    • The narrative enters a point where the Wiltshire Wonder tells her life story to Fevvers, who tells it to Walser as part of her life story.
  • Sophisticated as Hell: A big part of the character of Sophie Fevvers is how she alternates between fanciful monologues and Cockney vulgarity.
  • Unproblematic Prostitution: Subverted by Ma Nelson's girls. Though the lives they live are certainly far above the standards of late Victorian sex workers, most of them would much rather be doing something else with their lives.
  • Unreliable Narrator: In the first third of the novel, "London", Fevvers recounts to Walser her life up to becoming a circus performer, and of course, it's so incredible, he gets the feeling she's daring him not to believe it.

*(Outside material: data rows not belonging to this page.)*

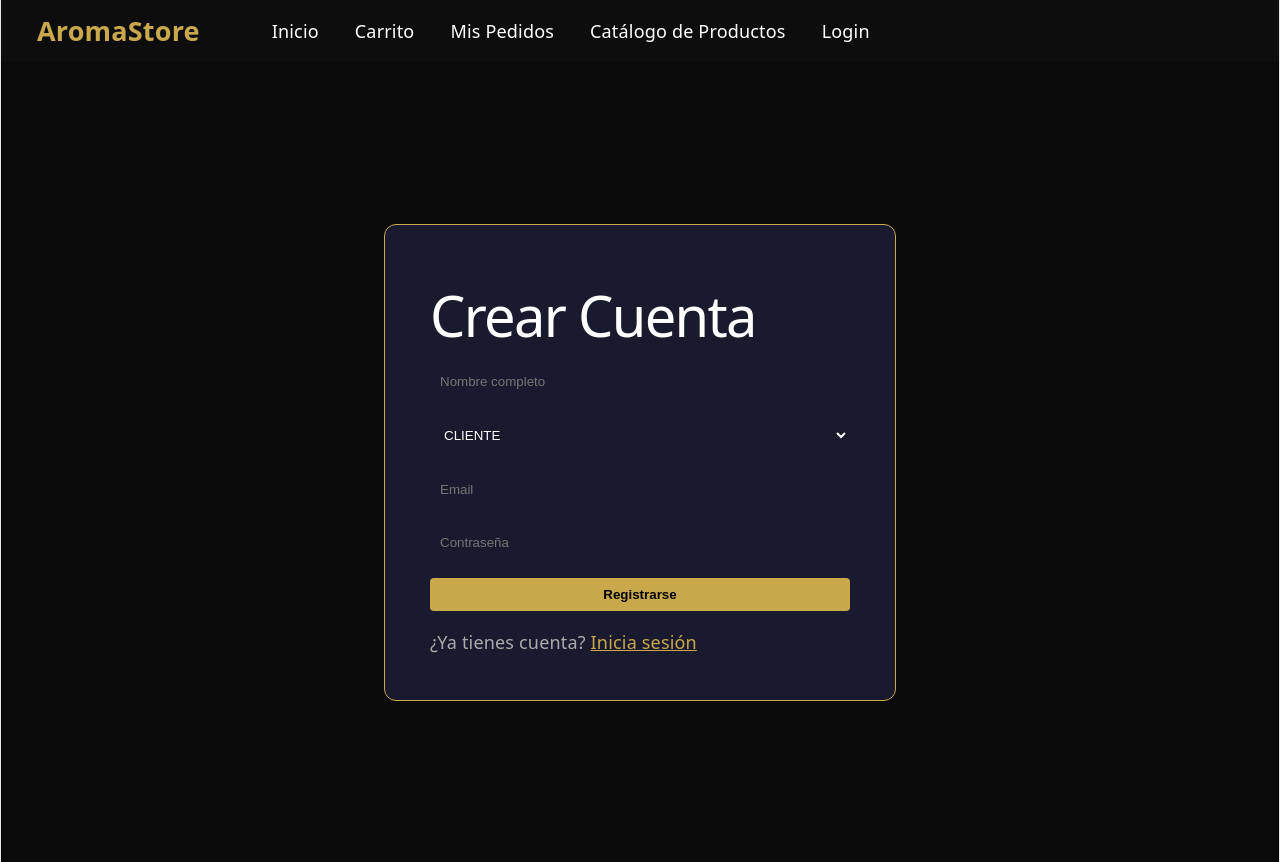
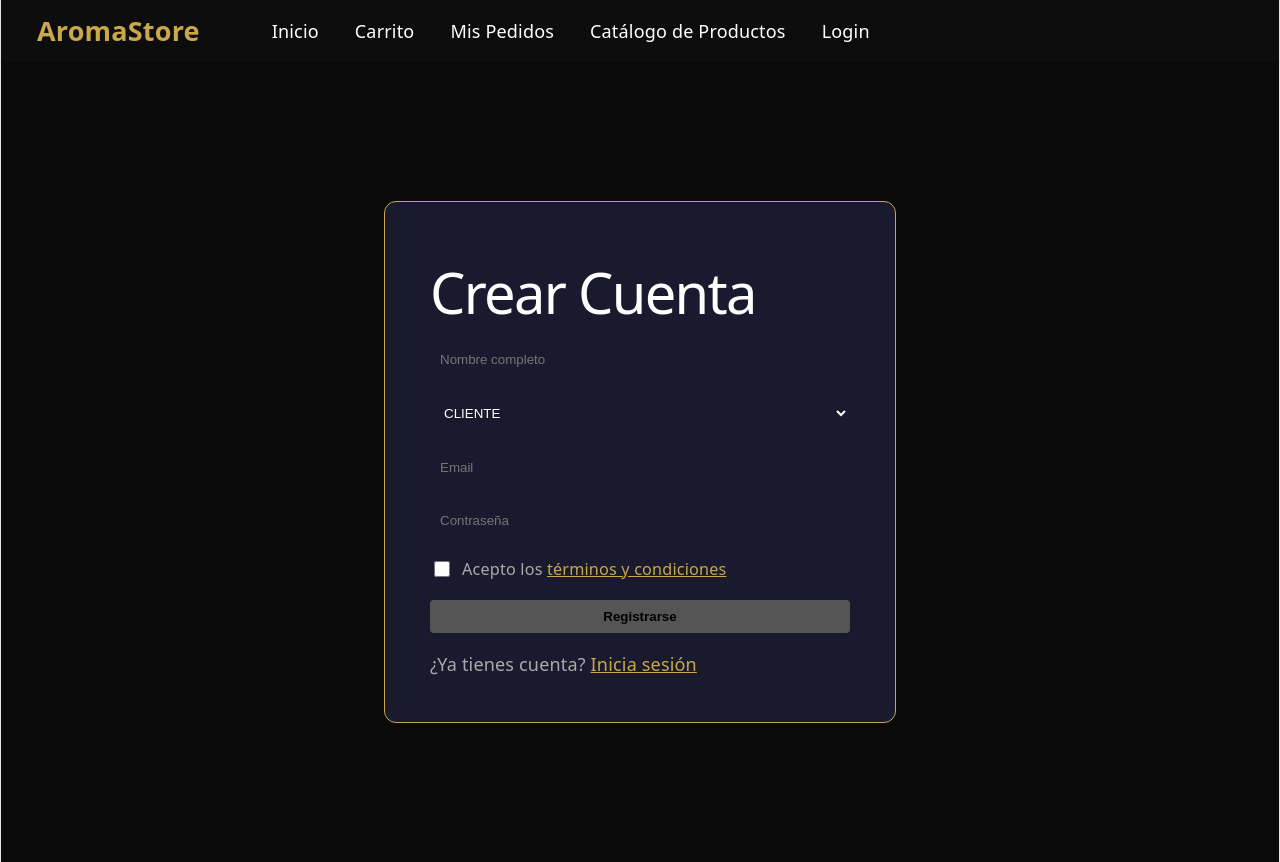
Before and after one commit to Diego-Back-End/aromastore-frontend, a React (Vite) app: page /registro in a window 1280 px wide. Built offline with nearby package versions, Linux system fonts and the light colour scheme.

Commit message:
feat: checkbox términos y condiciones en registro

```diff
--- a/src/pages/Registro.jsx
+++ b/src/pages/Registro.jsx
@@ -7,6 +7,7 @@ function Registro() {
   const [email, setEmail] = useState('')
   const [password, setPassword] = useState('')
   const [rol, setRol] = useState('CLIENTE')
+  const [aceptaTerminos, setAceptaTerminos] = useState(false)
   const navigate = useNavigate()
 
   const handleRegistro = async (e) => {
@@ -74,7 +75,31 @@ function Registro() {
             onChange={e => setPassword(e.target.value)}
             style={{ padding: '0.5rem', borderRadius: '4px', border: '1px solid #1a1a2e', backgroundColor: '#1a1a2e', color: '#ffffff' }}
           />
-          <button onClick={handleRegistro} style={{ padding: '0.5rem', borderRadius: '4px', backgroundColor: '#c9a84c', color: '#000000', fontWeight: 'bold', border: 'none', cursor: 'pointer' }}>
+          <div style={{ display: 'flex', alignItems: 'center', gap: '0.5rem' }}>
+            <input
+              type="checkbox"
+              id="terminos"
+              checked={aceptaTerminos}
+              onChange={e => setAceptaTerminos(e.target.checked)}
+              style={{ cursor: 'pointer', accentColor: '#c9a84c', width: '16px', height: '16px' }}
+            />
+            <label htmlFor="terminos" style={{ color: '#aaaaaa', fontSize: '0.9rem' }}>
+              Acepto los{' '}
+              <a href="/terminos" target="_blank" style={{ color: '#c9a84c' }}>
+                términos y condiciones
+              </a>
+            </label>
+          </div>
+          <button
+            onClick={handleRegistro}
+            disabled={!aceptaTerminos}
+            style={{
+              padding: '0.5rem', borderRadius: '4px',
+              backgroundColor: aceptaTerminos ? '#c9a84c' : '#555555',
+              color: '#000000', fontWeight: 'bold', border: 'none',
+              cursor: aceptaTerminos ? 'pointer' : 'not-allowed'
+            }}
+          >
             Registrarse
           </button>
           <p style={{ color: '#aaaaaa' }}>¿Ya tienes cuenta? <Link to="/login" style={{ color: '#c9a84c' }}>Inicia sesión</Link></p>
```
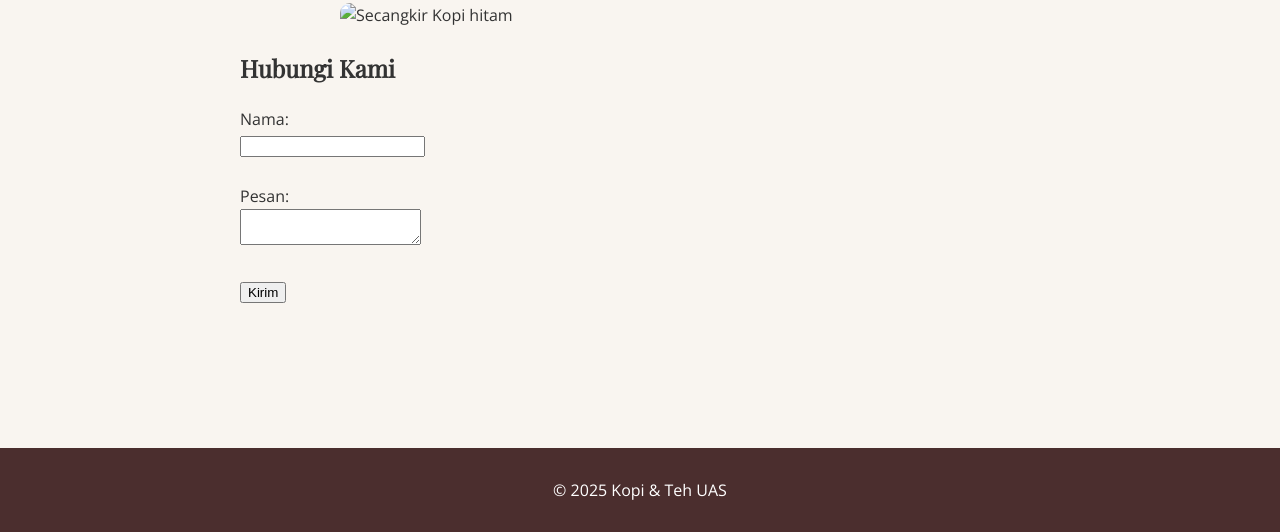
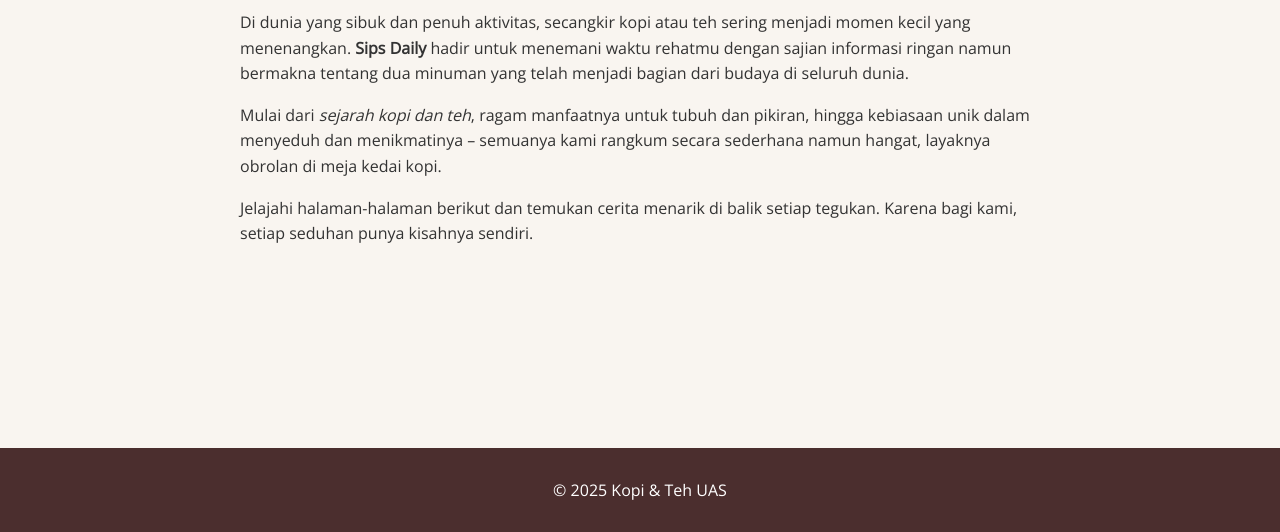
Before and after one commit to mrNoobys/DailySips, a plain HTML site: page index.html in a window 1280 px wide. Shown: the part 268-800 px from the top of the page. Drawn offline with nearby package versions, Linux system fonts and the light colour scheme.

Commit message:
Update index.html

```diff
--- a/index.html
+++ b/index.html
@@ -14,26 +14,31 @@
     <h1>Kopi & Teh: Cerita, Sejarah, dan Manfaat</h1>
     <nav>
       <ul>
-        <li><a href="posting1.html">Apa Itu Kopi dan Teh</a></li>
-        <li><a href="posting2.html">Sejarah Kopi</a></li>
-        <li><a href="posting3.html">Sejarah Teh</a></li>
-        <li><a href="posting4.html">Manfaat Kopi</a></li>
-        <li><a href="posting5.html">Manfaat Teh</a></li>
+        <li><a href="posting1.html" class="tombol-link">Apa Itu Kopi dan Teh</a></li>
+        <li><a href="posting2.html" class="tombol-link">Sejarah Kopi</a></li>
+        <li><a href="posting3.html" class="tombol-link">Sejarah Teh</a></li>
+        <li><a href="posting4.html" class="tombol-link">Manfaat Kopi</a></li>
+        <li><a href="posting5.html" class="tombol-link">Manfaat Teh</a></li>
       </ul>
     </nav>
   </header>
   <main>
-    <p>Selamat datang di website kami! Temukan informasi seputar kopi dan teh, mulai dari sejarah hingga manfaatnya untuk fisik dan psikis.</p>
-    <img src="images/kopi-tablet.jpg" alt="Secangkir Kopi hitam">
-    <h2>Hubungi Kami</h2>
-    <form action="#" method="POST">
-      <label>Nama:</label><br>
-      <input type="text" name="nama"><br><br>
-      <label>Pesan:</label><br>
-      <textarea name="pesan"></textarea><br><br>
-      <input type="submit" value="Kirim">
-    </form>
-    <button onclick="scrollToTop()" id="scrollBtn">↑</button>
+    <h1>Selamat Datang di <span style="color: #ff6600;">Daily Sips</span></h1>
+<p>
+  Di dunia yang sibuk dan penuh aktivitas, secangkir kopi atau teh sering menjadi momen kecil yang menenangkan.
+  <strong>Sips Daily</strong> hadir untuk menemani waktu rehatmu dengan sajian informasi ringan namun bermakna tentang dua minuman yang telah menjadi bagian dari budaya di seluruh dunia.
+</p>
+
+<p>
+  Mulai dari <em>sejarah kopi dan teh</em>, ragam manfaatnya untuk tubuh dan pikiran, hingga kebiasaan unik dalam menyeduh dan menikmatinya – semuanya kami rangkum secara sederhana namun hangat, layaknya obrolan di meja kedai kopi.
+</p>
+
+<p>
+  Jelajahi halaman-halaman berikut dan temukan cerita menarik di balik setiap tegukan. Karena bagi kami, setiap seduhan punya kisahnya sendiri.
+</p>
+
+
+
   </main>
   <footer>
     <p>&copy; 2025 Kopi & Teh UAS</p>
```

  • Victorian London: The setting of the first third of the novel, appropriately titled "London".
  • Wearing a Flag on Your Head: The Colonel is so American he constantly wears the Stars and Stripes. Later, when Walser becomes a shaman in Siberia, he wears a very strange replica of the the Colonel's outfit.
  • Wild Hair: Walser when he reunites with Fevvers and Lizze, though for them, he was only lost for a week.
  • Winged Humanoid: Sophie Fevvers, of course. The fact she technically has six limbs and that the human body was not meant for flight are both addressed.
  • Witch Classic: Lizzie, a tiny, wizened woman with long grey hair, dresses in black, and has an apparent power for time manipulation and curses.
  • Year Inside, Hour Outside: A very weird example in Siberia. Amnesiac Walser is lost in Siberia for long enough to go native and grow a long beard, but when he reunites with Fevvers and Lizzie, they can't have been wandering for more than a week.